HP was never much motivated to benchmark its 3000 line against the rest of the world's business servers. However, customers about to upgrade were able to define the relationship between the boxes in the lineup. HP used a 1.3 HP 3000 Performance Unit rating for its Series 42 HP 3000 classics, the pre-RISC range of models before MPE/XL. Most customers consider a Series 917 to be the bottom of the PA-RISC line, and that server earns a Performance Unit score of 10.
The tables and rating sheets were printed by HP until 2004. For example, here's one of the last, a page from the HP e3000 Business Servers Configuration Guide.

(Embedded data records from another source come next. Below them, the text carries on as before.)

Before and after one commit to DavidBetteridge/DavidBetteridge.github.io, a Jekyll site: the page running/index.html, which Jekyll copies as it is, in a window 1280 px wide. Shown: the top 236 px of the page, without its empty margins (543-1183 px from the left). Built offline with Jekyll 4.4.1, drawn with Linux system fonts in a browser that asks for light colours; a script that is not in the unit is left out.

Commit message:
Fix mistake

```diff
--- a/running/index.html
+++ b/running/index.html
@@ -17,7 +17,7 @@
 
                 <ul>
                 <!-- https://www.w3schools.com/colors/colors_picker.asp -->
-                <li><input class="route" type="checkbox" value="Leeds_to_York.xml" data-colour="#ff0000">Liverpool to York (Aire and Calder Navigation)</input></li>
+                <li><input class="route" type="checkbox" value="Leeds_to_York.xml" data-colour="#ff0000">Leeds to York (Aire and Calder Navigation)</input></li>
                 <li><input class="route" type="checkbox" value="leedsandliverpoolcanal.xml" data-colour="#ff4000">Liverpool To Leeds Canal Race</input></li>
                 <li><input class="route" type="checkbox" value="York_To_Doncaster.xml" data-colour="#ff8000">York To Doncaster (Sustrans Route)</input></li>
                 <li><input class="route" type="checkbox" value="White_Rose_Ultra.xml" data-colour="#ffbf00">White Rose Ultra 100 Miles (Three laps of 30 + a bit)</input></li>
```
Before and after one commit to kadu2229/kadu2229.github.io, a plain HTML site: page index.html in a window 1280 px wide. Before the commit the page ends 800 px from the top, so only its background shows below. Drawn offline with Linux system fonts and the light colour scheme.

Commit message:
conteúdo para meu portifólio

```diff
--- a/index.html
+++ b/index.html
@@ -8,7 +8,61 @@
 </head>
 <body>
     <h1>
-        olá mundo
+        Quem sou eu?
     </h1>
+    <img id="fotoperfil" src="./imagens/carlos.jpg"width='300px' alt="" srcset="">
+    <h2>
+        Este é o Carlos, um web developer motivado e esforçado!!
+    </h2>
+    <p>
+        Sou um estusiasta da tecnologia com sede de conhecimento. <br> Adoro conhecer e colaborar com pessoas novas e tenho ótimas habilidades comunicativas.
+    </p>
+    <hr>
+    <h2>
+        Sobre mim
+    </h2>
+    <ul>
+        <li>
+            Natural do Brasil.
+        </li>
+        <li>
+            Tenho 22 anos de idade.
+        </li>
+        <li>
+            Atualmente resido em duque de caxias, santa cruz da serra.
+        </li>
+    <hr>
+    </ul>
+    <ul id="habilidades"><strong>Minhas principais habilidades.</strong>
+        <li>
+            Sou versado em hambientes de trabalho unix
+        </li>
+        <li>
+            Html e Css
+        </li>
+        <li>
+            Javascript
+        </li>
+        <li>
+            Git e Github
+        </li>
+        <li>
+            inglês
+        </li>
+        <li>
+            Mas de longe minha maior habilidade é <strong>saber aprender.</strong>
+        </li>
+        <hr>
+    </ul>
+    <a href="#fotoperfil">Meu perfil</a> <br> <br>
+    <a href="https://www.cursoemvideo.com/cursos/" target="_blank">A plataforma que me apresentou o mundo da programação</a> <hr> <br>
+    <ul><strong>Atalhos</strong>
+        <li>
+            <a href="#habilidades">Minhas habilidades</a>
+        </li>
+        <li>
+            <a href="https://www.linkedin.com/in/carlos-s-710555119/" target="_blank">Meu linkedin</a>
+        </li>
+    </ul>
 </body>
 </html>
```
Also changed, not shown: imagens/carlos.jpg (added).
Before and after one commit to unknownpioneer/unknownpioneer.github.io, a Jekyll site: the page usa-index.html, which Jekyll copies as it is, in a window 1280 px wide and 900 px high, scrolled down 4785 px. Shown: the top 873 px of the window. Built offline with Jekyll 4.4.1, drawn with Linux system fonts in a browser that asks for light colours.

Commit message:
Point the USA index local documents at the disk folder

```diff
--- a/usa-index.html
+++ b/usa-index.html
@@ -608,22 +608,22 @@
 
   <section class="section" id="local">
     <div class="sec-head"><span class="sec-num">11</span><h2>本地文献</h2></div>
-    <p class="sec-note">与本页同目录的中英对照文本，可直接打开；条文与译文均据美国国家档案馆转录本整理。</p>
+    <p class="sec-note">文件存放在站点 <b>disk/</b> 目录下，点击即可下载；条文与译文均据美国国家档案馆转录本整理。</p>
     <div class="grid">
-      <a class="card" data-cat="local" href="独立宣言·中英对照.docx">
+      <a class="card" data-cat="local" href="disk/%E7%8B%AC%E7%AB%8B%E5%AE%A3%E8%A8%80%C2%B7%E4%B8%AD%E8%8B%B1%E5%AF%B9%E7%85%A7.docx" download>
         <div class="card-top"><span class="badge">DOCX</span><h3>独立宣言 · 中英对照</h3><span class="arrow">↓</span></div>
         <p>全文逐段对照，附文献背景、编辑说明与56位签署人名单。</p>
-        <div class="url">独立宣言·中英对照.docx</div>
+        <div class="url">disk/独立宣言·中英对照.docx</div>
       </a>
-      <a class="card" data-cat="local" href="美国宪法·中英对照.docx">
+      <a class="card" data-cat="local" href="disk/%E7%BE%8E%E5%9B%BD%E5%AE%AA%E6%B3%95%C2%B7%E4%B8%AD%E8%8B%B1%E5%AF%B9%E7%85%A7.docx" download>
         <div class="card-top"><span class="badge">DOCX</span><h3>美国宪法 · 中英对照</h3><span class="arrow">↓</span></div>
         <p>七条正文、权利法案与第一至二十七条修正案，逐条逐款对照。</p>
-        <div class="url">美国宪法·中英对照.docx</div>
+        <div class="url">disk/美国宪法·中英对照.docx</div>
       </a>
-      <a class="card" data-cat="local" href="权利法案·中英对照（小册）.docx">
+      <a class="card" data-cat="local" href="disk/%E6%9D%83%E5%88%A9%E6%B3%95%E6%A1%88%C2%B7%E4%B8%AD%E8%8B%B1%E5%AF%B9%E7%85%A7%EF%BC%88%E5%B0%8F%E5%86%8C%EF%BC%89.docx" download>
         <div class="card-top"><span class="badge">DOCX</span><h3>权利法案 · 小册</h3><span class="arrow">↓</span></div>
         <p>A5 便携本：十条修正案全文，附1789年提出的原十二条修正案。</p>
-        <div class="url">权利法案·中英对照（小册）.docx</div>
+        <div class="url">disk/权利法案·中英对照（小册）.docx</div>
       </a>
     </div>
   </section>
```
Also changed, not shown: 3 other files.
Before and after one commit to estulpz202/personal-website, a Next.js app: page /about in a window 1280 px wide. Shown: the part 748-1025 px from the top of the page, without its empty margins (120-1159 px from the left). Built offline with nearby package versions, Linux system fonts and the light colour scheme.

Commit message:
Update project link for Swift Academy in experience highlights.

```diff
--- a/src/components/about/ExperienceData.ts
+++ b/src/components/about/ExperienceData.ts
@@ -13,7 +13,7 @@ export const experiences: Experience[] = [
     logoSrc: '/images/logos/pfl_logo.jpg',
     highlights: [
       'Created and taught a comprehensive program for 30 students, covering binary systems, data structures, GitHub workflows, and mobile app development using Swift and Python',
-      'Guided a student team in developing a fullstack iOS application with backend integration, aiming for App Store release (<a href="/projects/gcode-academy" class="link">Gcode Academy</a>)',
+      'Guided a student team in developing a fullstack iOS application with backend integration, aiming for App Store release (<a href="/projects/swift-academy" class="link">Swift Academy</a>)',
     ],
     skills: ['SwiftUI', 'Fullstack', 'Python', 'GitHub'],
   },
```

The ultimate generation A-Class servers start at a 17 and make their way up to an 84. The N-Class computers start at 100 and build up to 768. In general, an A-Class with a 200 at its model tail end will be faster than what is being replaced from anything that's not an A- or N-Class.
Even in 2017, these numbers can matter. A Series 918 will be approaching age 23 by now, first manufactured in 1994. An A-Class server is at most 15 years old. Replacing 9x8s with A-Class servers can be a way to delay replacing HP's 3000 gear altogether. Rejuvenation like this is not a long-term solution, but a manager might be in between the rock of aging iron and the hard place of frozen software licenses.
Used A-Class or N-Class servers can add reliability for customers who must homestead. Even the ones selling for $2,000 are a lower cost to avoid downtime than a search for 25-year-old memory components.
AICS Research, the software company that developed the QueryCalc 3000 app and the QCTerm freeware terminal emulator, created the most direct comparison tool back in the middle of the 2000s. Even though AICS has closed its website, the data lives on across the 3000 universe's webpages. 3k Ranger owner Keven Miller posted a link to his copy of the AICS data.
What HP's 3000 performance rating means can be debated. At HP World in 2002, HP announced the final new 3000 systems, all based upon the PA-8700 processors. At the high end HP announced a new N-Class system based upon the 750 MHz PA-8700 processor. The new N4000-400-750 was the first HP e3000 to achieve an MPE/iX Relative Performance Units (MRPU) rating of 100; the Series 918 has an MRPU of 1.
HP contends that the MRPU is the only valid way to measure the relative performance of MPE systems. In particular, they maintain that the MHz rating is not a valid measure of relative performance, though they continued to use virtual MHz numbers for systems with software-crippled processors. For example, there are no 380 MHz or 500 MHz PA-RISC processors. Unfortunately, the MRPU does not allow for the comparison of the HP e3000 with other HP systems, even the HP 9000s and Integrity servers.
HP has changed the way it rates systems three times over the life of the HP 3000. During the middle years, the Series 918 was the standard with a rating of 1. In 1998, HP devised a new measurement standard for the systems it was introducing that no longer had the Series 918 at 1. It is under this new system that the N4000-400-750 is rated at 100. Applying a correction factor, AICS Research has rated the N4000-400-750 at 76.8 relative to the Series 918’s rating of 1.